Friday, July 27, 2007


Feeling like we need to wear makeup, like we don't look good without it, is a horrible feeling. And it's a feeling that is instilled in us so that we will spend our money trying to feel better. I commend and envy all the women out there who feel great without wearing makeup and choose not to. I wish I could say I was one of these women, but I'm not...yet. It's definitely a goal of mine and I'm getting there. When I was in my teens I felt uncomfortable leaving the house without using what added up to be 8 or 9 cosmetic products. I have since learned to appreciate the way I look with a minimal amount (a little powder and bronzer and a sweep of mascara) and that's a big achievement for me! And it literally took just scaling it down over time and learning to accept what my face actually looks like, and disregarding the fact that I seemed out of place in some beauty companies that valued fully made up faces walking around the office. Both of those things were really unpleasant at first. I hope to get to the point where I feel great with a totally bare face, but I'm still self-conscious enough that it needs to be a gradual process. I know that a lot of women feel the same way and wish they felt better about what their faces look like without all the paints and powders and all the time and money these entail.

So the next several posts will be devoted to 1) why most cosmetics are actually bad for our health, 2) some companies that are trying to make healthier makeup (while we still wear it), and 3) things we can do to look and feel amazing without makeup.

The next post will be full of scary info about why cosmetics are physically bad for our health. But almost more important are the effects that they have on us mentally and emotionally. We should never feel inadequate or unattractive or embarrassed by our real faces, but many of us do. And this is not our fault. Our society has raised woman to believe that our job is to be beautiful and attractive to men at all costs starting from very young. This is ultimately so that a bit later on we can be sure to fulfill our true role in life: to get married and have children and keep husbands happy. And if our looks are lacking compared to made-up, airbrushed, photoshopped, surgically altered, perfectly lit models, actresses, and pornstars, then we could lose all that, and that is supposed to terrify us. On top of that, it forces us to constantly compare ourselves to the competition, other women. So we have been taught to obsess over our looks rather than focus on living the lives we really want for ourselves; and this all helps jeopardize our ability to have a totally healthy perspective of and relationships with other women-our true allies.

And if the psychological issues resulting from the motivations of the cosmetic industry aren’t bad enough, the dangers of the ingredients to our health are…

Monday, July 23, 2007

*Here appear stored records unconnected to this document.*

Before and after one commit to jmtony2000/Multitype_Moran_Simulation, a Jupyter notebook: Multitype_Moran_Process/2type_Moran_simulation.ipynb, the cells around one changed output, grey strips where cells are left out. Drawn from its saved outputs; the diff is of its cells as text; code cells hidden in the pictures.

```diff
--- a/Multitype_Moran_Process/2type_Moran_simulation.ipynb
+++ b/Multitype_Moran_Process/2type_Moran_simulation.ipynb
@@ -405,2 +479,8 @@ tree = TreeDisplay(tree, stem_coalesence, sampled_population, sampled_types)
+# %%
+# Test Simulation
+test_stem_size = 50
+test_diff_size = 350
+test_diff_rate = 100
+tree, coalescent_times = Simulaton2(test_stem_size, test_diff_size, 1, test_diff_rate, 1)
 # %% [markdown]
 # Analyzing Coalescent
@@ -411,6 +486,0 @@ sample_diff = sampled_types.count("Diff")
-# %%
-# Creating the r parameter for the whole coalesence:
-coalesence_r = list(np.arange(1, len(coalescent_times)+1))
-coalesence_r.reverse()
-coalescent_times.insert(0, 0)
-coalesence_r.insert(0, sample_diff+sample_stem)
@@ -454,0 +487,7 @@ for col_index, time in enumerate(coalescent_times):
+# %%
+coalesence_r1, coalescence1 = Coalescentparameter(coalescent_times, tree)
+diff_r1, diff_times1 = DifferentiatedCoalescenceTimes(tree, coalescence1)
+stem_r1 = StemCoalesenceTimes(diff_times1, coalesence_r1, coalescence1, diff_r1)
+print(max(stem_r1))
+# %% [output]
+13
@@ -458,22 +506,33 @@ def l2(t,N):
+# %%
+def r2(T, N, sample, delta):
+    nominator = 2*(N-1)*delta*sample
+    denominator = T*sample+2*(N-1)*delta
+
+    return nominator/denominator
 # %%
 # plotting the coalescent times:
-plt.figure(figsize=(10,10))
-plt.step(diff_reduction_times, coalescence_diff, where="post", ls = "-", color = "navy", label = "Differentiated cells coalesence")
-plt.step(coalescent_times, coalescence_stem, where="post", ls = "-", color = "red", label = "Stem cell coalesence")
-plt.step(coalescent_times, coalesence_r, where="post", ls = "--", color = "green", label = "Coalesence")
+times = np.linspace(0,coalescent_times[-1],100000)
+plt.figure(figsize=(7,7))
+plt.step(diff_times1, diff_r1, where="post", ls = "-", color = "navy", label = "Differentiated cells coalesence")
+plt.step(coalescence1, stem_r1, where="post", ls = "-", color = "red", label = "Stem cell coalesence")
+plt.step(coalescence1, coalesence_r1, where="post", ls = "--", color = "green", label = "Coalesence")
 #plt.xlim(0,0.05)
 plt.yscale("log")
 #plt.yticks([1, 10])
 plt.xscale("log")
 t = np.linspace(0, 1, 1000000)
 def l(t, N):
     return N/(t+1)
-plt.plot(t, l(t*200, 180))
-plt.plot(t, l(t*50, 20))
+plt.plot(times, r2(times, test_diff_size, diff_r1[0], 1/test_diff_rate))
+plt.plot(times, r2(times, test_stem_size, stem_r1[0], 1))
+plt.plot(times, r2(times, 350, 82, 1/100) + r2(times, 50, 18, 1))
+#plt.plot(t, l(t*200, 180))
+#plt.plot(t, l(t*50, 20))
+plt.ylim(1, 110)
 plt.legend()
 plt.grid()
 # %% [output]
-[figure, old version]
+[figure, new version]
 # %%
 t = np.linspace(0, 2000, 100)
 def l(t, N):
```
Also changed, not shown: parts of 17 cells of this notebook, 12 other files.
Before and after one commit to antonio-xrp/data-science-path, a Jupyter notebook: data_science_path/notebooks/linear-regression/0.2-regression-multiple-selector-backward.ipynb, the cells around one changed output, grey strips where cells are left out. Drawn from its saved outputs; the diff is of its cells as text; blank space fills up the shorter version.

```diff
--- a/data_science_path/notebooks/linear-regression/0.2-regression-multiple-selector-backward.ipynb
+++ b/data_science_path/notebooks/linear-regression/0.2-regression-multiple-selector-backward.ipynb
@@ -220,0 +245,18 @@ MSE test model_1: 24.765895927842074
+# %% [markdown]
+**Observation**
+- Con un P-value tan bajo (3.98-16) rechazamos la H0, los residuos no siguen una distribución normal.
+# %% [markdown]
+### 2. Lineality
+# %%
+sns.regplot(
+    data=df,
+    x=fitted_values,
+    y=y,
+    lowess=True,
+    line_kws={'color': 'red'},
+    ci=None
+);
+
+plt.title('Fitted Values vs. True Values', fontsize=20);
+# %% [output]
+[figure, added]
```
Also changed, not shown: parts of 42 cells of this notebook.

Despite my involvement in the beauty industry, I have what can only be described (cliche as it may be) as a love/hate feeling for it. I still find myself getting caught up in what feels like the fun of cosmetics and beauty tips, etc. But I also realize now (as I wish I had in my teen years and early twenties) that the effects of western attitudes toward women, how we are portrayed, what we are expected to look and act like, and what we are constantly being sold on is unbelievably unhealthy and destructive to our self-worth and to our relationships with other women.

Learning more about feminism shed a lot of light on why I was constantly feeling insecure about my appearance and my role in the world. I learned that several industries thrive off of making women feel concerned about how we look starting from when we are very young. I still ocassionally struggle with this feeling (as a 25 year old woman) and have to look it square in the face sometimes, which is scary.

A book called The Truth About Beauty by Kat James addresses the motivations of the beauty, medical, and food industries and their effects on us. In addition, James shows us a better approach to beauty that is actually good for us and respects that we are not simply walking collections of flaws that need fixing and covering up. There is so much information in her book and yet it is a joy to read. I frequently return to it when I need extra inspiration or reminders about great advice. I urge all women, especially those who have ever felt insecure or uncomfortable in their own skin, to read this book asap.

Here's a little excerpt that I always feel empowered by (and it is applicable to the beauty industry, the pharmaceutical industry, the food industry, and our government):

"Do your body and your beauty a serious favor: Don't put your unquestioning trust in professions and industries, brand names, number-one recommended products or treatments, industry stamps of approval, or guidelines, no matter how respectable they seem. The only people you ever needed to trust entirely were your parents, and just as every parent has very human weaknesses and personal agendas, so does every regulatory agency and authority figure that influences your living choices. The sooner you let go of any blind faith you have in the government's ability or incentive to protect you, the sooner you can put that faith and the role of the protector where it belongs: with you."